* _Exercise goal_: A faithful copy of the entire listing is what is needed.
START Extracted data
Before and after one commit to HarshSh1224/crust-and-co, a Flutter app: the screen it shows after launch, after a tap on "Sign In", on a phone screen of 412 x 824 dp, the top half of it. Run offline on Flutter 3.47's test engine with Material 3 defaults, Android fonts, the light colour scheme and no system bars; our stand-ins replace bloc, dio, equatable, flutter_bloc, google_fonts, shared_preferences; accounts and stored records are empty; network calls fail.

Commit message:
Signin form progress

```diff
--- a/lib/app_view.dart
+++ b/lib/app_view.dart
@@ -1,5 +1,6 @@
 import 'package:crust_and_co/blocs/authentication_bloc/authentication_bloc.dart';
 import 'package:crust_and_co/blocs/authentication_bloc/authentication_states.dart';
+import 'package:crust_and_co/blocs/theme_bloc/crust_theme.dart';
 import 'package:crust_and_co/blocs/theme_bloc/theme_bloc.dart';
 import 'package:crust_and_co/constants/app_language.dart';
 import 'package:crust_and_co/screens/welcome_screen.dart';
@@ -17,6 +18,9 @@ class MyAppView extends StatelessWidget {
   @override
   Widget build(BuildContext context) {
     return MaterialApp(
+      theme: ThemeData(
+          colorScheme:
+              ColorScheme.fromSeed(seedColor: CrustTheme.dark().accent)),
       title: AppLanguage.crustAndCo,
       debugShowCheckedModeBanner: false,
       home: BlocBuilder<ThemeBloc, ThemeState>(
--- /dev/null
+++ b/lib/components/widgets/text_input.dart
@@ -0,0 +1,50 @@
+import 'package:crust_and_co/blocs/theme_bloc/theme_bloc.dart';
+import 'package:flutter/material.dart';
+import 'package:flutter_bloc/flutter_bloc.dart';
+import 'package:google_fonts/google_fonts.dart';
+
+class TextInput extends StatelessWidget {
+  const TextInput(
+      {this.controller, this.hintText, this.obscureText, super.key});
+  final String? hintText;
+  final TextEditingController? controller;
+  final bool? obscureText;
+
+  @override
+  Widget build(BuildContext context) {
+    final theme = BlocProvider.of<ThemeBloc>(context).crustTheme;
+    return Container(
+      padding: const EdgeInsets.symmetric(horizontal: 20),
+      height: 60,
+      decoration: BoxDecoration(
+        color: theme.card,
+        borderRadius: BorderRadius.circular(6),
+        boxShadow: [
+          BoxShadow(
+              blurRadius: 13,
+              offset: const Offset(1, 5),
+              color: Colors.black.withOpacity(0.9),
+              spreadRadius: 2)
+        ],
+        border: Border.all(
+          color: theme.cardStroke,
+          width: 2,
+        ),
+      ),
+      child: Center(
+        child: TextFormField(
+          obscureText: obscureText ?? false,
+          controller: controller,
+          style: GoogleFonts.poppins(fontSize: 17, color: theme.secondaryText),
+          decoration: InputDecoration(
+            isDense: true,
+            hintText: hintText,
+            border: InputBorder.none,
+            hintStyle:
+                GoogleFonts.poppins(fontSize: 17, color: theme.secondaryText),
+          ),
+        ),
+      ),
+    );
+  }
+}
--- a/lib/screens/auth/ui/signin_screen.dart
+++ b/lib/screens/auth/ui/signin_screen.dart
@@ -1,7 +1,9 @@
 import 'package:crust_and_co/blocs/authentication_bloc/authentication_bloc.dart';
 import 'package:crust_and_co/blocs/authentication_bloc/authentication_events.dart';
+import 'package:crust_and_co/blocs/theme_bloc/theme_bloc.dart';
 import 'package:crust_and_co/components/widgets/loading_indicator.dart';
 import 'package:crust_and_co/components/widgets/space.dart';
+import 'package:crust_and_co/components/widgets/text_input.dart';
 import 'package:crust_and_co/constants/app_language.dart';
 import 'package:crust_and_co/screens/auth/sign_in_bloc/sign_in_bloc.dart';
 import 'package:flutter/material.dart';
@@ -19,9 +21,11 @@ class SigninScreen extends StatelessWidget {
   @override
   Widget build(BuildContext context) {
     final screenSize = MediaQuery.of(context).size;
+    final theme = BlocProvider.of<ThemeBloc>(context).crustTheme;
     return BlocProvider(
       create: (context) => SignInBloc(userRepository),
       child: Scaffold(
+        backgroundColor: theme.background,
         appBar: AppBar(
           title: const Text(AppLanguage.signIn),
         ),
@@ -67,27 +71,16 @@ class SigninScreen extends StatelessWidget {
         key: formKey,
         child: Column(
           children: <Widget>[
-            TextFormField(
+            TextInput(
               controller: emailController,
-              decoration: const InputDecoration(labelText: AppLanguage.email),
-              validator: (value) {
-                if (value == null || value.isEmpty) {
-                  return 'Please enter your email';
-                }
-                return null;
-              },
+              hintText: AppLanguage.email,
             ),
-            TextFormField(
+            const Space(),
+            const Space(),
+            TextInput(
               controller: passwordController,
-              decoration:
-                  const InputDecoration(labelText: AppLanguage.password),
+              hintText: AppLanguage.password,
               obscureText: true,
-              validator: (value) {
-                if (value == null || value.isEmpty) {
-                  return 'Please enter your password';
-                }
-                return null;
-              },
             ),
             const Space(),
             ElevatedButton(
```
END Extracted data
* _Response for this exercise_:
Before and after one commit to HarshSh1224/crust-and-co, a Flutter app: the screen it shows after launch, after a tap on "Sign In", on a phone screen of 412 x 824 dp, the top half of it. Run offline on Flutter 3.47's test engine with Material 3 defaults, Android fonts, the light colour scheme and no system bars; our stand-ins replace bloc, dio, equatable, flutter_bloc, google_fonts, shared_preferences; accounts and stored records are empty; network calls fail.

Commit message:
Signin form progress

```diff
--- a/lib/app_view.dart
+++ b/lib/app_view.dart
@@ -1,5 +1,6 @@
 import 'package:crust_and_co/blocs/authentication_bloc/authentication_bloc.dart';
 import 'package:crust_and_co/blocs/authentication_bloc/authentication_states.dart';
+import 'package:crust_and_co/blocs/theme_bloc/crust_theme.dart';
 import 'package:crust_and_co/blocs/theme_bloc/theme_bloc.dart';
 import 'package:crust_and_co/constants/app_language.dart';
 import 'package:crust_and_co/screens/welcome_screen.dart';
@@ -17,6 +18,9 @@ class MyAppView extends StatelessWidget {
   @override
   Widget build(BuildContext context) {
     return MaterialApp(
+      theme: ThemeData(
+          colorScheme:
+              ColorScheme.fromSeed(seedColor: CrustTheme.dark().accent)),
       title: AppLanguage.crustAndCo,
       debugShowCheckedModeBanner: false,
       home: BlocBuilder<ThemeBloc, ThemeState>(
--- /dev/null
+++ b/lib/components/widgets/text_input.dart
@@ -0,0 +1,50 @@
+import 'package:crust_and_co/blocs/theme_bloc/theme_bloc.dart';
+import 'package:flutter/material.dart';
+import 'package:flutter_bloc/flutter_bloc.dart';
+import 'package:google_fonts/google_fonts.dart';
+
+class TextInput extends StatelessWidget {
+  const TextInput(
+      {this.controller, this.hintText, this.obscureText, super.key});
+  final String? hintText;
+  final TextEditingController? controller;
+  final bool? obscureText;
+
+  @override
+  Widget build(BuildContext context) {
+    final theme = BlocProvider.of<ThemeBloc>(context).crustTheme;
+    return Container(
+      padding: const EdgeInsets.symmetric(horizontal: 20),
+      height: 60,
+      decoration: BoxDecoration(
+        color: theme.card,
+        borderRadius: BorderRadius.circular(6),
+        boxShadow: [
+          BoxShadow(
+              blurRadius: 13,
+              offset: const Offset(1, 5),
+              color: Colors.black.withOpacity(0.9),
+              spreadRadius: 2)
+        ],
+        border: Border.all(
+          color: theme.cardStroke,
+          width: 2,
+        ),
+      ),
+      child: Center(
+        child: TextFormField(
+          obscureText: obscureText ?? false,
+          controller: controller,
+          style: GoogleFonts.poppins(fontSize: 17, color: theme.secondaryText),
+          decoration: InputDecoration(
+            isDense: true,
+            hintText: hintText,
+            border: InputBorder.none,
+            hintStyle:
+                GoogleFonts.poppins(fontSize: 17, color: theme.secondaryText),
+          ),
+        ),
+      ),
+    );
+  }
+}
--- a/lib/screens/auth/ui/signin_screen.dart
+++ b/lib/screens/auth/ui/signin_screen.dart
@@ -1,7 +1,9 @@
 import 'package:crust_and_co/blocs/authentication_bloc/authentication_bloc.dart';
 import 'package:crust_and_co/blocs/authentication_bloc/authentication_events.dart';
+import 'package:crust_and_co/blocs/theme_bloc/theme_bloc.dart';
 import 'package:crust_and_co/components/widgets/loading_indicator.dart';
 import 'package:crust_and_co/components/widgets/space.dart';
+import 'package:crust_and_co/components/widgets/text_input.dart';
 import 'package:crust_and_co/constants/app_language.dart';
 import 'package:crust_and_co/screens/auth/sign_in_bloc/sign_in_bloc.dart';
 import 'package:flutter/material.dart';
@@ -19,9 +21,11 @@ class SigninScreen extends StatelessWidget {
   @override
   Widget build(BuildContext context) {
     final screenSize = MediaQuery.of(context).size;
+    final theme = BlocProvider.of<ThemeBloc>(context).crustTheme;
     return BlocProvider(
       create: (context) => SignInBloc(userRepository),
       child: Scaffold(
+        backgroundColor: theme.background,
         appBar: AppBar(
           title: const Text(AppLanguage.signIn),
         ),
@@ -67,27 +71,16 @@ class SigninScreen extends StatelessWidget {
         key: formKey,
         child: Column(
           children: <Widget>[
-            TextFormField(
+            TextInput(
               controller: emailController,
-              decoration: const InputDecoration(labelText: AppLanguage.email),
-              validator: (value) {
-                if (value == null || value.isEmpty) {
-                  return 'Please enter your email';
-                }
-                return null;
-              },
+              hintText: AppLanguage.email,
             ),
-            TextFormField(
+            const Space(),
+            const Space(),
+            TextInput(
               controller: passwordController,
-              decoration:
-                  const InputDecoration(labelText: AppLanguage.password),
+              hintText: AppLanguage.password,
               obscureText: true,
-              validator: (value) {
-                if (value == null || value.isEmpty) {
-                  return 'Please enter your password';
-                }
-                return null;
-              },
             ),
             const Space(),
             ElevatedButton(
```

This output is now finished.